Many Boro fans would agree the football last season was a mundane spectacle – only four teams in the Championship scored less goals than Pulis’ side and two of them, Ipswich and Bolton, were relegated.

There were groans and murmurs when the team sheet was released on matchday and showed a back five with four central midfielders in front of them.

It was hardly inspiring, yet Boro remained in the play-off mix throughout, and only dropped out after a six-game winless run in March.

Following his appointment in June Woodgate spoke about playing an ‘exciting, attacking’ style of football, but has since reverted to more defensive approach.

It begs the question, do Boro really have the players to play that way?

The squad has been unbalanced ever since that frantic summer spending spree following relegation from the Premier League in 2017 – a window Pulis has recently labelled ‘disastrous’.

Boro spent a reported £50million under Garry Monk, and while the former defender wasn’t solely to blame, the talk since then has been about cutting costs and abiding by Financial Fair Play regulations.

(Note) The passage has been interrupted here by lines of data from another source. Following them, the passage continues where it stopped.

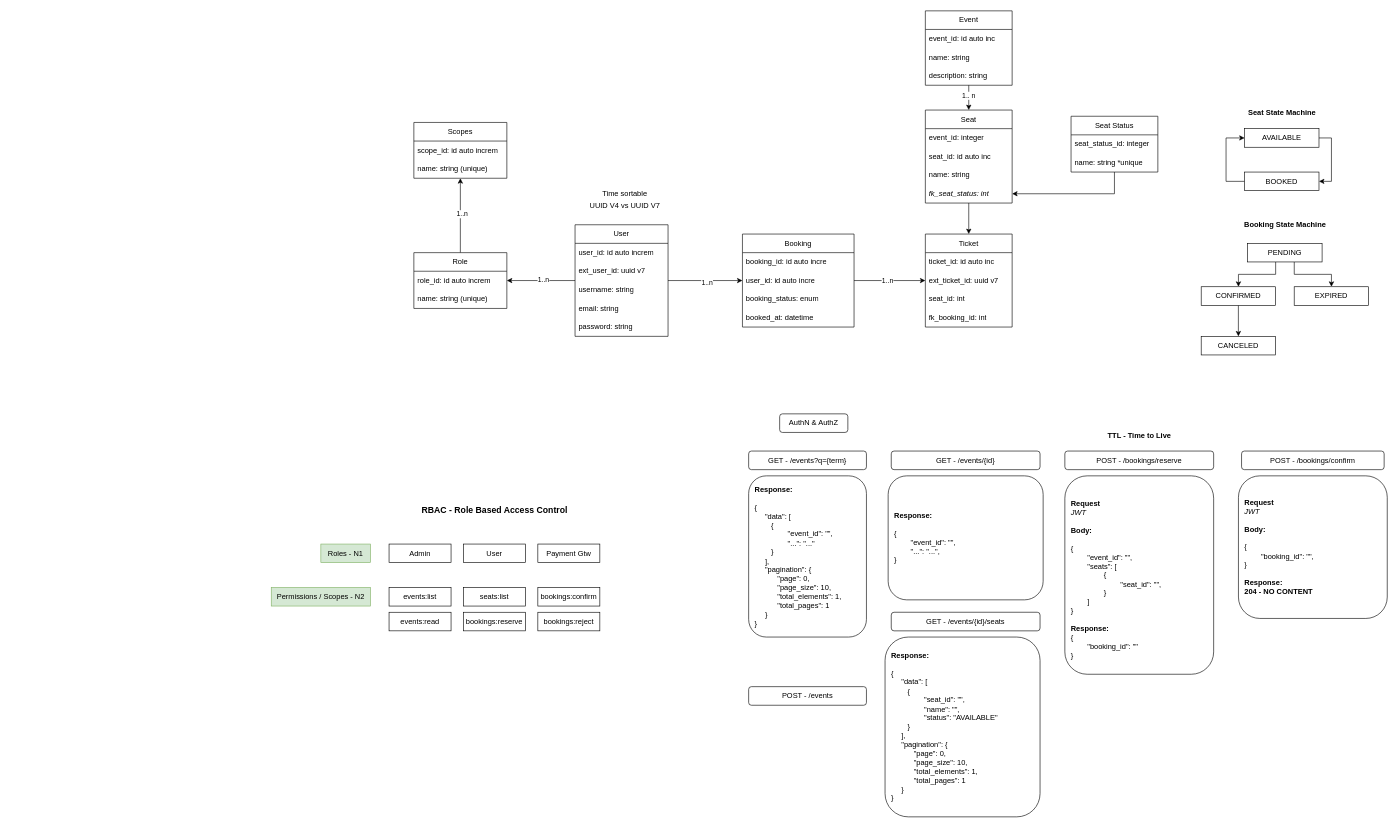
This is page "MER" (1 of 2) of solution.drawio from buildrun-tech/system-design-interview-ticketmasters, a draw.io file, before an edit. Source tidied: cells renumbered, new cells numbered last; positions are measured from the earlier drawing's top-left corner, leaving out a move shared by most shapes. Both pictures are drawn from the tidied source at 62%, with x=0, y=0 at pixel (271, 11).
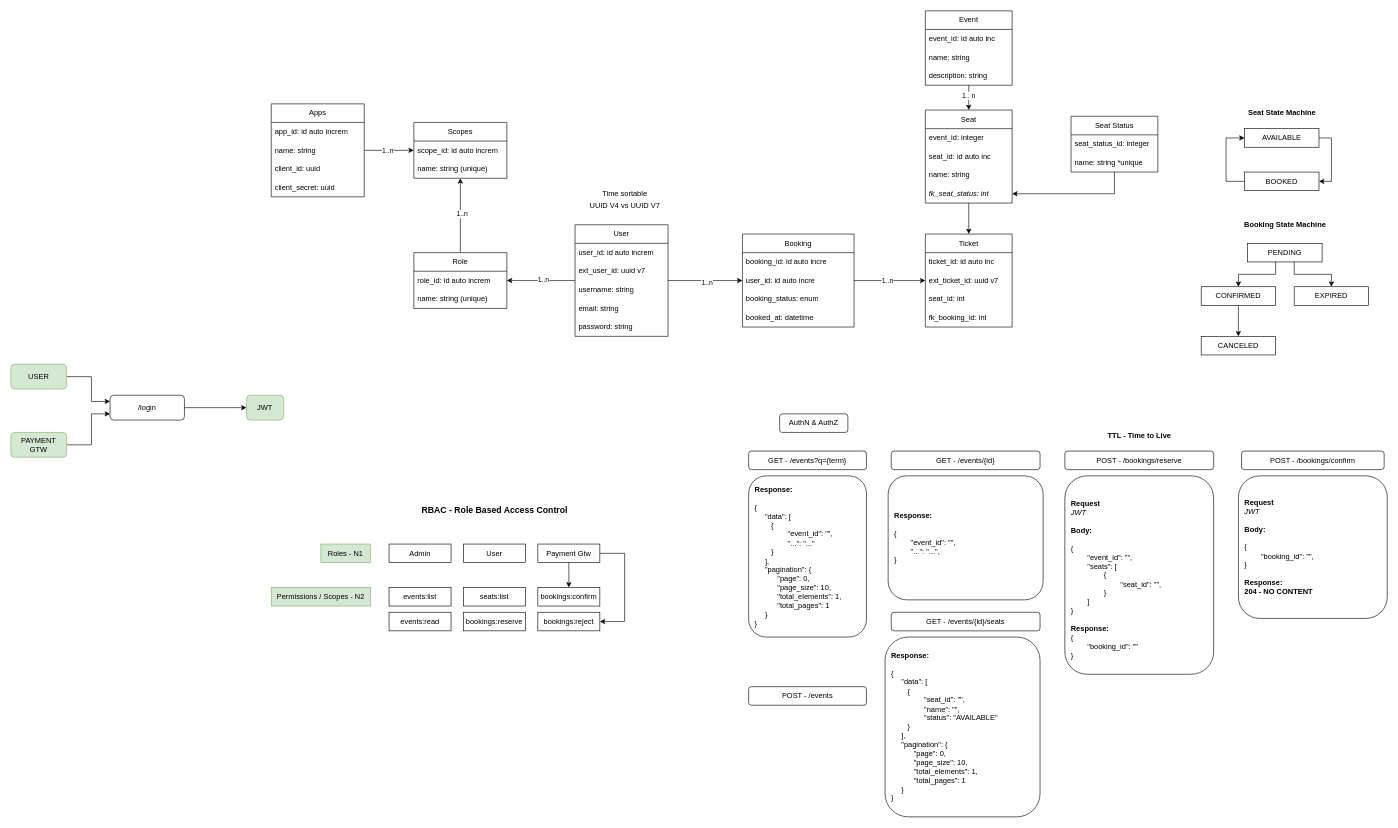
Above is the later version.

Unchanged cells that the change refers to:
```xml
<mxCell id="70" value="Payment Gtw" style="rounded=0;whiteSpace=wrap;html=1;" parent="1" vertex="1">
  <mxGeometry x="430" y="860" width="100" height="30" as="geometry" />
</mxCell>
<mxCell id="78" value="bookings:confirm" style="rounded=0;whiteSpace=wrap;html=1;" parent="1" vertex="1">
  <mxGeometry x="430" y="930" width="100" height="30" as="geometry" />
</mxCell>
<mxCell id="79" value="bookings:reject" style="rounded=0;whiteSpace=wrap;html=1;" parent="1" vertex="1">
  <mxGeometry x="430" y="970" width="100" height="30" as="geometry" />
</mxCell>
<mxCell id="85" value="Scopes" style="swimlane;fontStyle=0;horizontal=1;startSize=30;whiteSpace=wrap;html=1;" parent="1" vertex="1">
  <mxGeometry x="230" y="180" width="150" height="90" as="geometry" />
</mxCell>
```

What changed in the source:
```diff
@@
+    <mxCell id="88" style="edgeStyle=orthogonalEdgeStyle;rounded=0;jettySize=auto;html=1;" parent="1" edge="1" source="70" target="78">
+      <mxGeometry relative="1" as="geometry" />
+    </mxCell>
+    <mxCell id="89" style="edgeStyle=orthogonalEdgeStyle;rounded=0;jettySize=auto;html=1;" parent="1" edge="1" source="70" target="79">
+      <mxGeometry relative="1" as="geometry">
+        <Array as="points">
+          <mxPoint x="570" y="875" />
+          <mxPoint x="570" y="985" />
+        </Array>
+      </mxGeometry>
+    </mxCell>
@@
+    <mxCell id="90" style="edgeStyle=orthogonalEdgeStyle;rounded=0;jettySize=auto;html=1;" parent="1" edge="1" source="91" target="92">
+      <mxGeometry relative="1" as="geometry" />
+    </mxCell>
+    <mxCell id="91" value="/login" style="rounded=1;whiteSpace=wrap;html=1;" parent="1" vertex="1">
+      <mxGeometry x="-260" y="620" width="120" height="40" as="geometry" />
+    </mxCell>
+    <mxCell id="92" value="JWT" style="rounded=1;whiteSpace=wrap;html=1;fillColor=#d5e8d4;strokeColor=#82b366;" parent="1" vertex="1">
+      <mxGeometry x="-40" y="620" width="60" height="40" as="geometry" />
+    </mxCell>
+    <mxCell id="93" style="edgeStyle=orthogonalEdgeStyle;rounded=0;jettySize=auto;html=1;" parent="1" edge="1" source="94" target="91">
+      <mxGeometry relative="1" as="geometry">
+        <Array as="points">
+          <mxPoint x="-290" y="590" />
+          <mxPoint x="-290" y="630" />
+        </Array>
+      </mxGeometry>
+    </mxCell>
+    <mxCell id="94" value="USER" style="rounded=1;whiteSpace=wrap;html=1;fillColor=#d5e8d4;strokeColor=#82b366;" parent="1" vertex="1">
+      <mxGeometry x="-420" y="570" width="90" height="40" as="geometry" />
+    </mxCell>
+    <mxCell id="95" style="edgeStyle=orthogonalEdgeStyle;rounded=0;jettySize=auto;html=1;" parent="1" edge="1" source="96" target="91">
+      <mxGeometry relative="1" as="geometry">
+        <Array as="points">
+          <mxPoint x="-290" y="700" />
+          <mxPoint x="-290" y="650" />
+        </Array>
+      </mxGeometry>
+    </mxCell>
+    <mxCell id="96" value="PAYMENT&lt;div&gt;GTW&lt;/div&gt;" style="rounded=1;whiteSpace=wrap;html=1;fillColor=#d5e8d4;strokeColor=#82b366;" parent="1" vertex="1">
+      <mxGeometry x="-420" y="680" width="90" height="40" as="geometry" />
+    </mxCell>
+    <mxCell id="97" style="edgeStyle=orthogonalEdgeStyle;rounded=0;jettySize=auto;html=1;" parent="1" edge="1" source="99" target="85">
+      <mxGeometry relative="1" as="geometry" />
+    </mxCell>
+    <mxCell id="98" value="1..n" style="edgeLabel;html=1;align=center;verticalAlign=middle;" parent="97" vertex="1">
+      <mxGeometry x="-0.08" y="1" relative="1" as="geometry" />
+    </mxCell>
+    <mxCell id="99" value="Apps" style="swimlane;fontStyle=0;horizontal=1;startSize=30;whiteSpace=wrap;html=1;" parent="1" vertex="1">
+      <mxGeometry y="150" width="150" height="150" as="geometry" />
+    </mxCell>
+    <mxCell id="100" value="app_id: id auto increm" style="text;strokeColor=none;fillColor=none;align=left;verticalAlign=middle;spacingLeft=4;spacingRight=4;overflow=hidden;whiteSpace=wrap;html=1;" parent="99" vertex="1">
+      <mxGeometry y="30" width="150" height="30" as="geometry" />
+    </mxCell>
+    <mxCell id="101" value="name: string" style="text;strokeColor=none;fillColor=none;align=left;verticalAlign=middle;spacingLeft=4;spacingRight=4;overflow=hidden;whiteSpace=wrap;html=1;" parent="99" vertex="1">
+      <mxGeometry y="60" width="150" height="30" as="geometry" />
+    </mxCell>
+    <mxCell id="102" value="client_id: uuid" style="text;strokeColor=none;fillColor=none;align=left;verticalAlign=middle;spacingLeft=4;spacingRight=4;overflow=hidden;whiteSpace=wrap;html=1;" parent="99" vertex="1">
+      <mxGeometry y="90" width="150" height="30" as="geometry" />
+    </mxCell>
+    <mxCell id="103" value="client_secret: uuid" style="text;strokeColor=none;fillColor=none;align=left;verticalAlign=middle;spacingLeft=4;spacingRight=4;overflow=hidden;whiteSpace=wrap;html=1;" parent="99" vertex="1">
+      <mxGeometry y="120" width="150" height="30" as="geometry" />
+    </mxCell>
```
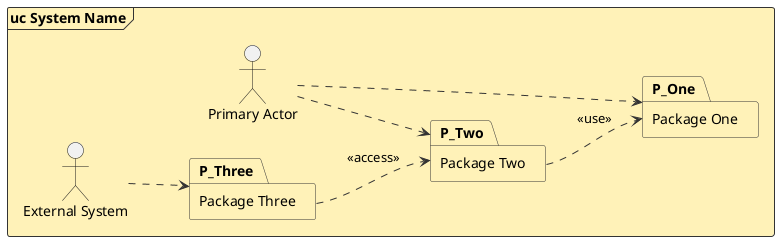
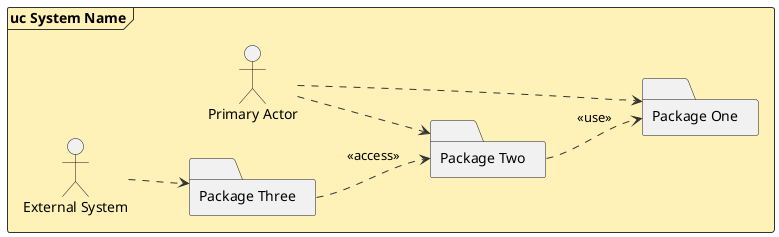
@startuml
- ' Template: use-case package overview (requirements specification §2.1)
+ ' Template: use-case package overview.
' Replace the example packages, actors, and dependencies.

left to right direction
skinparam shadowing false
- skinparam handwritten false
- skinparam defaultFontName Arial
skinparam actorStyle stickman
- skinparam packageStyle folder
skinparam ArrowColor #333333
skinparam BorderColor #333333
skinparam package {
  BackgroundColor #FFF2B8
  BorderColor #333333
}

frame "uc System Name" {
  ' Actors: external roles/systems that interact directly with the system.
  actor "Primary Actor" as A_Primary
  actor "External System" as A_External

  ' Use-case packages: folder-shaped packages only. No use-case ovals here.
-   package "Package One" as P_One {
-   }
-   package "Package Two" as P_Two {
-   }
-   package "Package Three" as P_Three {
-   }
+   folder "Package One" as P_One
+   folder "Package Two" as P_Two
+   folder "Package Three" as P_Three

-   ' Actor-to-package usage: dashed directed dependency.
+   ' Actor-to-package usage shown with a dependency. Adapt to the project profile.
  A_Primary ..> P_One
  A_Primary ..> P_Two
  A_External ..> P_Three

  ' Optional broad package dependencies: client/using package -> supplier/used package.
  P_Two ..> P_One : <<use>>
  P_Three ..> P_Two : <<access>>
}
@enduml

It was a regular topic of conversation for Pulis who repeatedly spoke about clubs like Nottingham Forest and Stoke City spending heavily.

There was some substance behind that – even if Pulis overhyped things by saying there was a '£100million deficit' between Boro and Forest.

Still, in the Welshman’s only summer transfer window at the Riverside, Adama Traore and Patrick Bamford, the club’s best attacking assets, as well as Ben Gibson, were all sold for sizeable fees.

The argument Pulis didn’t have any money to spend isn’t entirely true. Boro forked out a reported £6million on Aden Flint, who has since moved to Cardiff and £7million on George Saville, who has flattered to deceive since arriving from Millwall.

Then there was the £5million fee which Boro supposedly spent on Paddy McNair, a talented central midfielder, as shown this season, yet Pulis never elected to play him there.

Still, there's no question that Boro’s recruitment policy has been a major disappointment for some time.

Going back to the Aitor Karanka days, the Spaniard was vocal when it came to missing out on transfer targets, and while Pulis was more reserved, it was clear something wasn’t right.

In January, it was clear Boro needed more pace and power to bolster their attacking output, yet, aside from a crocked Rajiv van La Parra, no one came.

A similar tale unfolded in the summer when the club failed to address key areas and left the inexperienced Woodgate on the back foot.

The last few weeks of Pulis’ reign were a tough watch, especially at the Riverside when defeats to Brentford and Bristol City caused many fans to snap.

His reputation and baggage from other clubs didn’t help either, and it was easy for fans to jump on the ‘dinosaur’ bandwagon when tensions increased.

It’s true Pulis’ approach was difficult to engage with – yet he would argue it was getting the best from the players at his disposal. Besides, the club won promotion under Karanka by being defensively stable.

After missing out on the play-offs, it seemed clear Pulis’ tenure had reached a natural end, yet the club’s recent struggles suggest he deserved more credit.